— Change listing data —
------------------------------

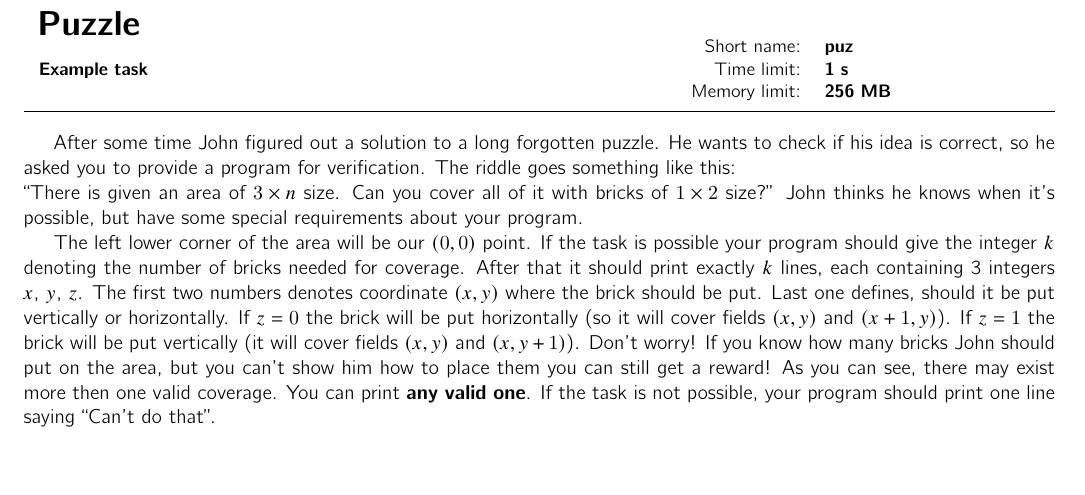
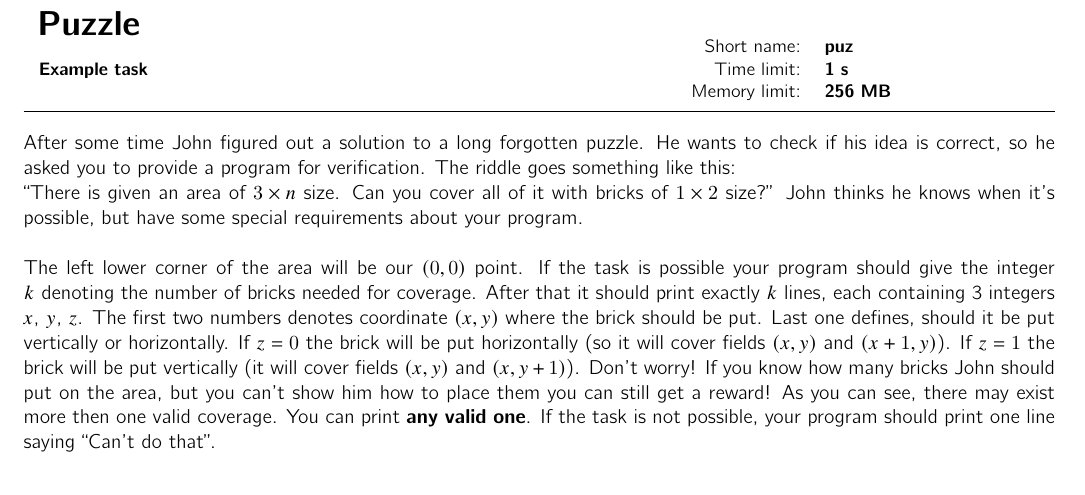
Before and after one commit to sio2project/task-package-examples, a LaTeX document (tutorial/puz/doc/puzzad.tex): part of the page, cut so that both start at the same text, the shorter picture padded with empty space. Compiled offline with pdfLaTeX.

Commit message:
Fix indentation in puzzad.tex.

```diff
--- a/tutorial/puz/doc/puzzad.tex
+++ b/tutorial/puz/doc/puzzad.tex
@@ -9,12 +9,12 @@
 \begin{document}
   \makeheader
 
+  \noindent
   After some time John figured out a solution to a long forgotten puzzle.
   He wants to check if his idea is correct, so he asked you to provide a program for verification.
   The riddle goes something like this:\\
   ``There is given an area of $3 \times n$ size. Can you cover all of it with bricks of $1 \times 2$ size?''
-  John thinks he knows when it's possible, but have some special requirements about your program.
-
+  John thinks he knows when it's possible, but have some special requirements about your program.\\ \\
   The left lower corner of the area will be our $(0, 0)$ point.
   If the task is possible your program should give the integer $k$
   denoting the number of bricks needed for coverage.
```
Also changed, not shown: tutorial_src/puz/doc/puzzad.tex (+2 -2 lines), tutorial/puz/doc/puzzad.pdf.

------------------------------

— Directions —
For the data above, give the number of lines in which the word "your" appears, and nothing more.

— Solution for this exercise —
3